Now if we happen to forget to create a project-level agent pool that maps to our organizational agent pool, then when we run this pipeline, we would get an error that says it cannot find the pipeline named Org1 Agent Pool. So, there must be an agent pool at the project level that references an organizational level agent pool that contains build agents in order to be able to use the agents to build our project.

Now, let's try and run our pipeline a second time and see if it uses both of our build agents. This first one here, it's using Build Agent B. Let's check the other running job and see which build agent it's using. And as you can see here, Build Agent A is being used. So, both the agents in our agent pool are being used.

So, in this demo, we created an agent pool at the organization and project level and mapped the project agent pool to the organization agent pool. We installed and configured two separate build agents on a virtual machine that has Windows Server and Visual Studio installed, and we've configured our pipeline to grab an available agent from the build agent pool to build our project. Before Azure pipelines came along, this process involved knowing and running complex PowerShell scripts that could be hard to understand and fix when things did not go quite as planned or unique environments came into play. But as you can see in this demo, Azure DevOps has really made an effort to simplify this process as much as they can.

I hope you enjoyed this demo, and I look forward to seeing you in our next module!

About the Author
Kelso Sharp

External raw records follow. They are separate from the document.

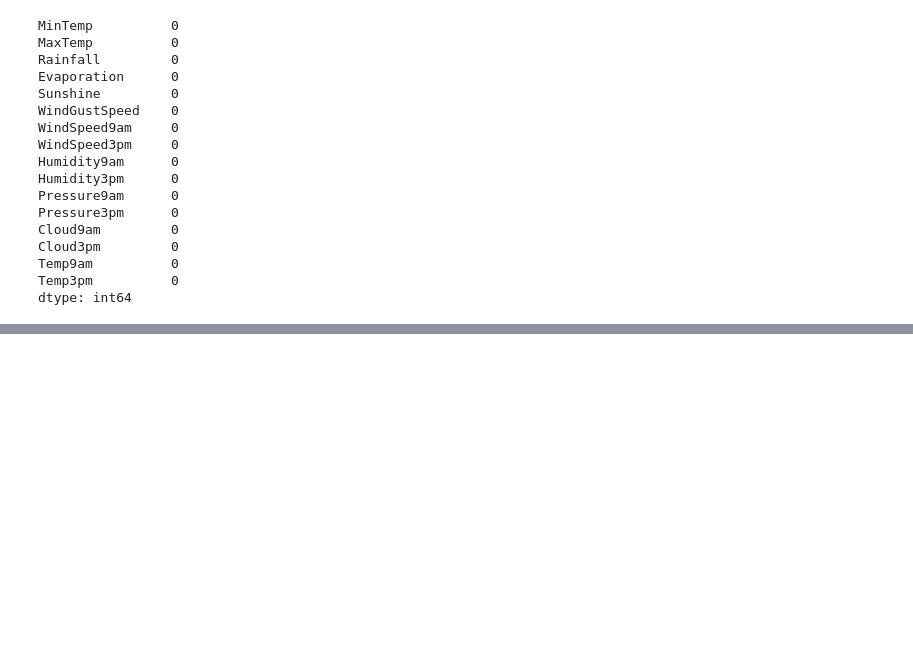
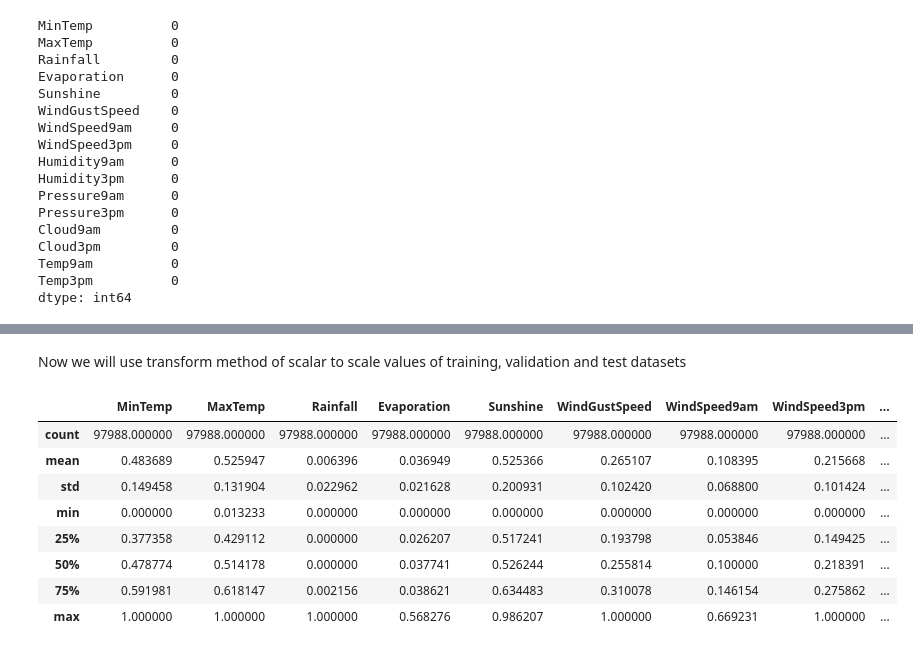
Before and after one commit to tusharx0809/machine-learning, a Jupyter notebook: weather-predictions/weather-predictions.ipynb, the cells around one changed output, grey strips where cells are left out. Saved outputs shown, nothing was run; the diff lists cells and outputs as text; code cells hidden in the pictures; blank space fills up the shorter version.

```diff
--- a/weather-predictions/weather-predictions.ipynb
+++ b/weather-predictions/weather-predictions.ipynb
@@ -333,0 +339,4 @@ dtype: int64
+# %%
+scaler = MinMaxScaler()
+# %%
+scaler.fit(raw_df[numeric_cols])
@@ -333,0 +387,18 @@ dtype: int64
+# %% [markdown]
+Now we will use transform method of scalar to scale values of training, validation and test datasets
+# %%
+train_inputs[numeric_cols] = scaler.transform(train_inputs[numeric_cols])
+val_inputs[numeric_cols] = scaler.transform(val_inputs[numeric_cols])
+test_inputs[numeric_cols] = scaler.transform(test_inputs[numeric_cols])
+# %%
+train_inputs[numeric_cols].describe()
+# %% [output]
+|  | MinTemp | MaxTemp | Rainfall | Evaporation | Sunshine | WindGustSpeed | WindSpeed9am | WindSpeed3pm | ... |
+| count | 97988.000000 | 97988.000000 | 97988.000000 | 97988.000000 | 97988.000000 | 97988.000000 | 97988.000000 | 97988.000000 | ... |
+| mean | 0.483689 | 0.525947 | 0.006396 | 0.036949 | 0.525366 | 0.265107 | 0.108395 | 0.215668 | ... |
+| std | 0.149458 | 0.131904 | 0.022962 | 0.021628 | 0.200931 | 0.102420 | 0.068800 | 0.101424 | ... |
+| min | 0.000000 | 0.013233 | 0.000000 | 0.000000 | 0.000000 | 0.000000 | 0.000000 | 0.000000 | ... |
+| 25% | 0.377358 | 0.429112 | 0.000000 | 0.026207 | 0.517241 | 0.193798 | 0.053846 | 0.149425 | ... |
+| 50% | 0.478774 | 0.514178 | 0.000000 | 0.037741 | 0.526244 | 0.255814 | 0.100000 | 0.218391 | ... |
+| 75% | 0.591981 | 0.618147 | 0.002156 | 0.038621 | 0.634483 | 0.310078 | 0.146154 | 0.275862 | ... |
+| max | 1.000000 | 1.000000 | 1.000000 | 0.568276 | 0.986207 | 1.000000 | 0.669231 | 1.000000 | ... |
```
Also changed, not shown: parts of 8 cells of this notebook.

As well being the owner and CTO of Sharp Solutions Group, a software development and IT staffing company based in the Philippines, Kelso is a Microsoft Certified professional and an avid knowledge seeker. His belief is that you need to learn something new each day to stay on top of the constantly changing IT world. He is an avid gamer (both video games and board games) and lives in the Philippines with his wife and soon-to-be-delivered son.